In a small bowl, combine 1 tablespoon curry powder, the salt, the ground ginger and the black pepper; mix together. Add spice mix to large bowl and toss with lamb.
Combine onion, green onion, garlic, fresh ginger, allspice, thyme leaves and 2 tablespoons oil in a blender; purée until smooth. Scrape mixture over lamb and toss to combine. Cover with plastic wrap and refrigerate at least 2 hours or overnight.
Heat 2 tablespoons oil in a large Dutch oven over medium-high heat. Stir in 2 teaspoons curry powder and heat until fragrant, about 30 seconds. Working in batches to avoid overcrowding the pot, brown the meat on all sides. Drizzle in additional oil, if needed, to prevent meat from sticking to the bottom of the pot. Transfer browned meat to a plate as it browns. Once all the meat has been browned, return it to the pot, along with any juices on the plate. Add enough water to just cover meat. Bring liquid to a simmer, covered, then uncover the pot and cook gently for 45 minutes.
Stir potato, carrot and pepper into pot. Simmer until vegetables are fork-tender and meat is cooked through, about 30 to 45 minutes longer.
Using a slotted spoon, transfer meat and vegetables to a bowl. Simmer cooking liquid until it has reduced and thickened to a saucy consistency (to taste), about 15 minutes. Taste sauce and add more salt if needed.
Pour sauce over meat. Serve over rice, topped with a squeeze of lime, a dollop of mango chutney or pickle and fresh cilantro.
Nutrition information per each of 8 servings:
Calories 320 Fat 16 g Sodium 970 mg
Carbohydrates 11 g Saturated fat 4 g Total sugars 2 mg
Protein 30 g Cholesterol 95 mg Dietary fiber 2 g
Exchanges per serving: 1 carb, 4 lean protein, 1 ½ fat.

Grapefruit Cardamom Beer Punch

Serves 12.
Note: Plan ahead as the drink must marinate for at least 2 hours or overnight.
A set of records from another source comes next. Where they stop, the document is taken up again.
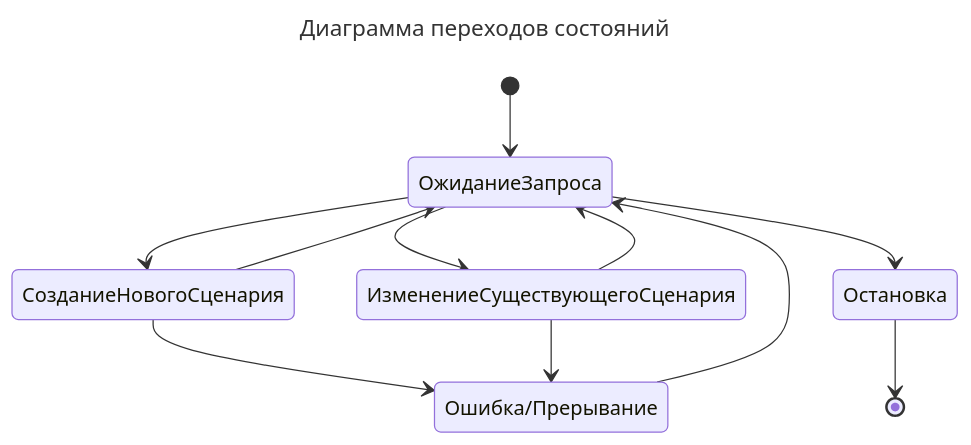
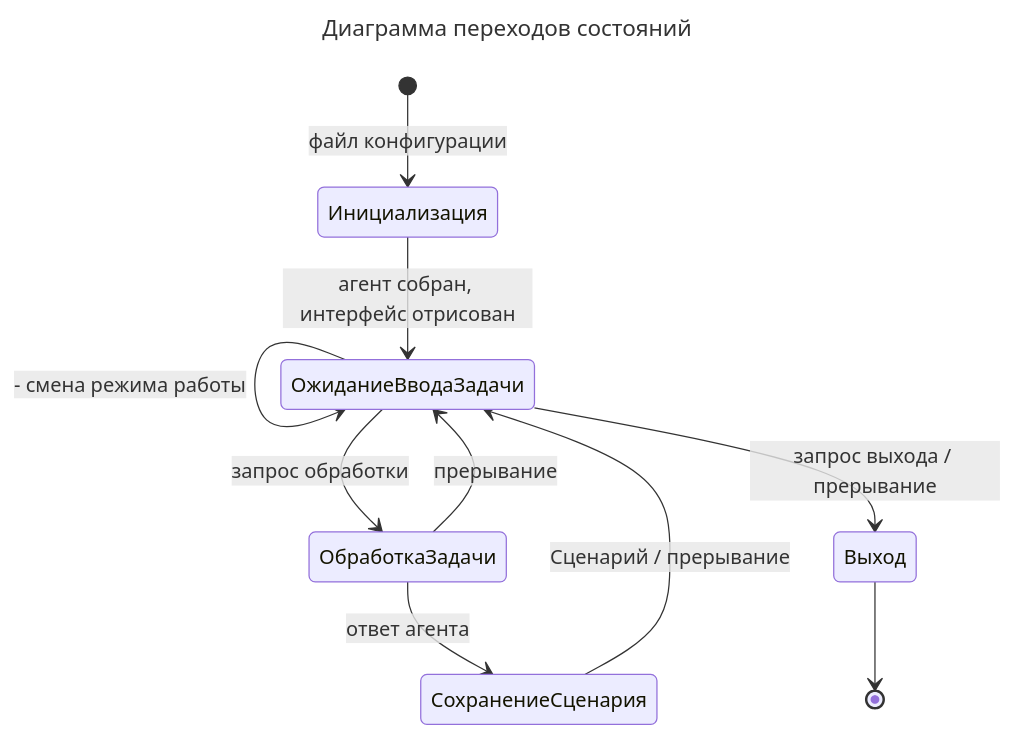
The diagram in 4. Диаграмма переходов состояний.md (CHSU-scenarAIst/diagrammy), drawn with Mermaid before and after one commit. The commit also changed other lines of this file and 2 other files, not shown here.

````diff
--- a/4. Диаграмма переходов состояний.md
+++ b/4. Диаграмма переходов состояний.md
@@ -3,18 +6,22 @@
 ```mermaid
 ---
 title: Диаграмма переходов состояний
 ---
 stateDiagram-v2
-    [*] --> ОжиданиеЗапроса
+    [*] --> Инициализация: файл конфигурации
 
-    ОжиданиеЗапроса --> СозданиеНовогоСценария
-    ОжиданиеЗапроса --> ИзменениеСуществующегоСценария
+    Инициализация --> ОжиданиеВводаЗадачи : агент собран, интерфейс отрисован
 
-    СозданиеНовогоСценария --> ОжиданиеЗапроса
-    СозданиеНовогоСценария --> Ошибка/Прерывание
-    ИзменениеСуществующегоСценария --> ОжиданиеЗапроса
-    ИзменениеСуществующегоСценария --> Ошибка/Прерывание
-    Ошибка/Прерывание --> ОжиданиеЗапроса
-    ОжиданиеЗапроса --> Остановка
-    Остановка --> [*]
+    ОжиданиеВводаЗадачи --> ОжиданиеВводаЗадачи : - добавление / удаление задачи
+    ОжиданиеВводаЗадачи --> ОжиданиеВводаЗадачи : - загрузка задач из файла
+    ОжиданиеВводаЗадачи --> ОжиданиеВводаЗадачи : - смена режима работы
+    ОжиданиеВводаЗадачи --> ОбработкаЗадачи : запрос обработки
+
+    ОбработкаЗадачи --> СохранениеСценария : ответ агента
+    ОбработкаЗадачи --> ОжиданиеВводаЗадачи : прерывание
+
+    СохранениеСценария --> ОжиданиеВводаЗадачи : Сценарий / прерывание
+
+    ОжиданиеВводаЗадачи --> Выход : запрос выхода / прерывание
+    Выход --> [*]
 ```
````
For a sweeter or less sweet drink, tweak the simple syrup. Simple syrups can be purchased at grocery and liquor stores or made by combining equal parts water and sugar and heating until the sugar is dissolved; cool before using. For a less boozy drink, the gin can be omitted. From Amelia Rayno.
• 5 c. grapefruit juice
• 2 c. gin
• 12 dried cardamom pods, pounded with a mortar and pestle until fragrant
• 3/4 c. simple syrup (see Note)
• 5 c. beer
• 1 to 2 pink grapefruits, cut into slices, for garnishes
Mix together the juice, gin, cardamom and syrup; allow the flavors to infuse, at least 2 hours or overnight. Top with the beer, just before serving, and garnish with a slice of grapefruit.
Nutrition information per serving:
Calories 210 Fat 0 g Sodium 5 mg
Carbohydrates 24 g Saturated fat 0 g Total sugars 16 mg
Protein 1 g Cholesterol 0 mg Dietary fiber 1 g
No diabetic exchanges.